Chateau Cos d'Estournel is best served with all types of classic meat dishes, veal, pork, beef, lamb, duck, game, roast chicken, roasted braised, and grilled dishes. Cos d'Estournel is also good with Asian dishes, hearty fish courses like tuna, mushrooms, and pasta.
Cos d'Estournel Blanc and other wines of the estate
Chateau Cos d'Estournel also makes a dry, white Bordeaux wine, Cos d'Estournel Blanc. The wine is produced from a blend of of approximately 80% Sauvignon Blanc and 20% Semillon, although that can vary depending on the vintage. The white wine grapes are grown north of Saint Estephe, in the Jau-Dignac and Loirac regions.
In 2018, to improve the quality of their white wine, the estate introduced a second white wine, Pagodes de Cos Blanc. Most of the vines used to produce Pagodes de Cos Blanc were previously used in Goulee Blanc, which is no longer in production.
For the white wine of Cos d'Estournel, the terroir is a mix of sand, clay, small stones and limestone soils. The vineyard is close to their Goulee property, which is in the Medoc, directly north of Saint Estephe which is a naturally cooler terroir.
The debut vintage for Chateau Cos d'Estournel Blanc was 2005. For the first few vintages, the production was close to 100 cases.
Because the initial production was so small, the wine was not available for sale as a future until 2009. At that point, the production rose to close to 200 cases, which was considered enough for their white Bordeaux wine to be offered as a future.
To produce Cos d'Estournel Blanc, the wine is barrel fermented and aged in a combination of new and one-year-old, French oak barrels to maintain maximum freshness. There is no malolactic fermentation or skin contact. The wine is best enjoyed in its youth. The wine is sold as a generic AOC Bordeaux Blanc.
Cos d'Estournel Blanc is best served with all types of seafood and various cheeses.

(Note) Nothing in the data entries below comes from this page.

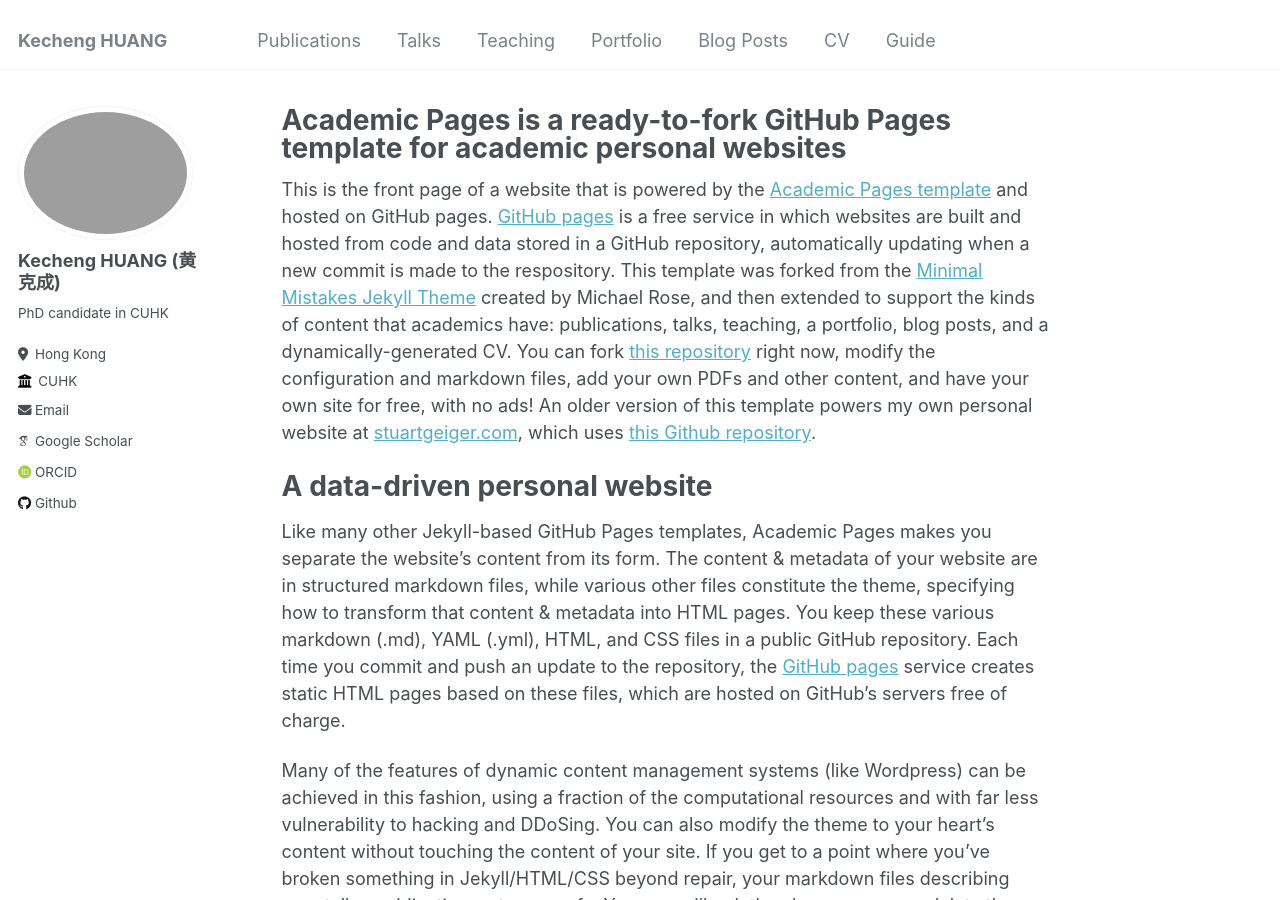
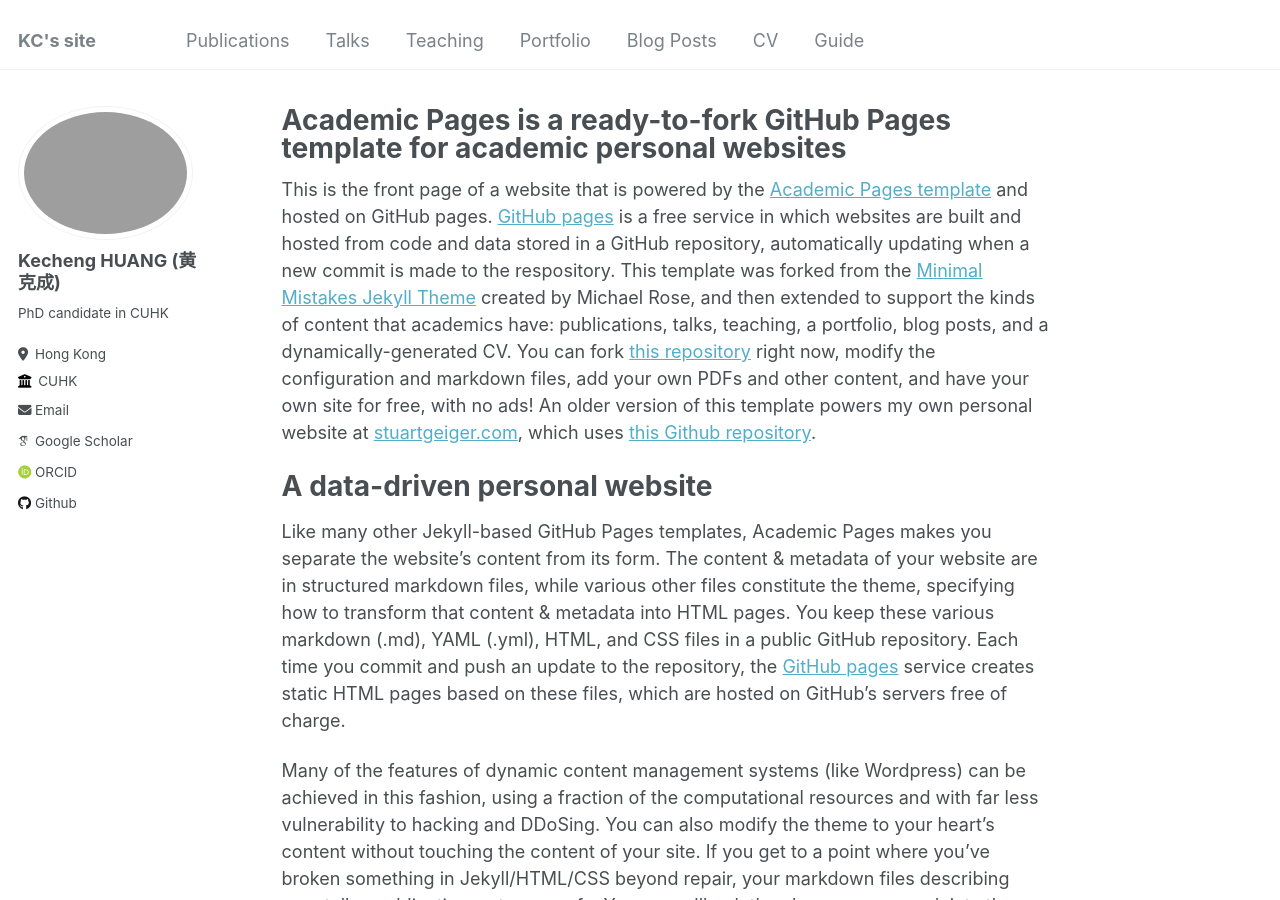
Before and after one commit to ericaloha/ericaloha.github.io, a Jekyll site: the page built from _pages/about.md, in a window 1280 px wide and 900 px high. Built offline with Jekyll 4.4.1, drawn with Linux system fonts in a browser that asks for light colours; some web fonts are replaced.

Commit message:
Update _config.yml

```diff
--- a/_config.yml
+++ b/_config.yml
@@ -8,7 +8,7 @@
 
 # Basic Site Settings
 locale                   : "en-US"
-title                    : "Kecheng HUANG"
+title                    : "KC's site"
 title_separator          : "-"
 name                     : &name "Kecheng HUANG"
 description              : &description "PhD candidate in CUHK"
```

Chateau Cos d'Estournel makes a second wine, Les Pagodes de Cos, which was first produced with the 1994 vintage. Originally, the second wine was called Marbuzet. The majority of the fruit came from their vineyard called Marbuzet, hence the name. The name was changed after both properties were purchased by Michel Reybier.

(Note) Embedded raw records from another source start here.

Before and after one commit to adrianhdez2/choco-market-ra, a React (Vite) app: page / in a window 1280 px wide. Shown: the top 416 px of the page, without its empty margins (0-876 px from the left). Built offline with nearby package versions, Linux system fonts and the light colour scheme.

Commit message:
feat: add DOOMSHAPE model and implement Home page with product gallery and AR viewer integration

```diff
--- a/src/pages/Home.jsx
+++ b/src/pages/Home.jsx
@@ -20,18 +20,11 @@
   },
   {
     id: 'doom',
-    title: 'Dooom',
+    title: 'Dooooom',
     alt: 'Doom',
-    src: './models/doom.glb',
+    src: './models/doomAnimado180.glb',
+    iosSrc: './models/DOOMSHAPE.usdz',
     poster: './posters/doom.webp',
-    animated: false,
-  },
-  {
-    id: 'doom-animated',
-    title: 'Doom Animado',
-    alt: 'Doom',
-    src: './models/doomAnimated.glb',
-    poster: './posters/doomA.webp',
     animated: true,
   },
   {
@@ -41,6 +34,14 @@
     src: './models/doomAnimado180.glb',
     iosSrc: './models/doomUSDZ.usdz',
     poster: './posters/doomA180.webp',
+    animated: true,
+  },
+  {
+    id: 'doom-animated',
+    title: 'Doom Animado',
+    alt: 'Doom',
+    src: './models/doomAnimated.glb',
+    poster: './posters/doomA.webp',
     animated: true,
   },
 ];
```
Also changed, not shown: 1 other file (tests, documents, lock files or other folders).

Today, the grapes used in the second wine, Les Pagodes de Cos can from time to time, include fruit from Marbuzet, their other estate in St. Estephe, as well as grapes from young vines and declassified wine intended for Cos d'Estournel.
Since 2005, Les Pagodes de Cos has morphed into one of the better second wines in all of Bordeaux. On average, Les Pagodes de Cos is aged in 40% new, French oak barrels.
In 2003, the Reybier group produced their debut vintage of Goulee by Cos d'Estournel from a vineyard they own in the Medoc, which is situated north of St. Estephe. In 2009 Michel Reybier and Chateau Cos d'Estournel purchased vineyards in Tokaji with they obtained the Hetszolo estate.
Michel Reybier is also an investor in Champagne, with a company he owns, The Pressoirs de France group. The company is a large supplier for bulk and inexpensive Champagne to the big supermarkets in England. The wine is sold as Michel Reybier Champagne. In 2020, Michel Reybier purchased a large vineyard in Provence, Chateau La Mascaronne.
More than just interests in vineyards takes place in Bordeaux for the owner of Cos d'Estournel. In 2019, they opened a high-end hotel in Saint Estephe, La Maison d'Estournel on the site of the previously named Chateau Pomys. The hotel has 14 well-appointed guest rooms and suites, a restaurant, and a wine tasting bar. In addition, Reybier also owns the luxury chain of hotels, La Reserve.
Starting with the 2012 vintage, Cos d'Estournel began to use the Tesa system of anti-counterfeiting measures as well, allowing consumers to verify the authenticity of their bottle with the use of a bar code sticker that is placed on the label and the original wood case.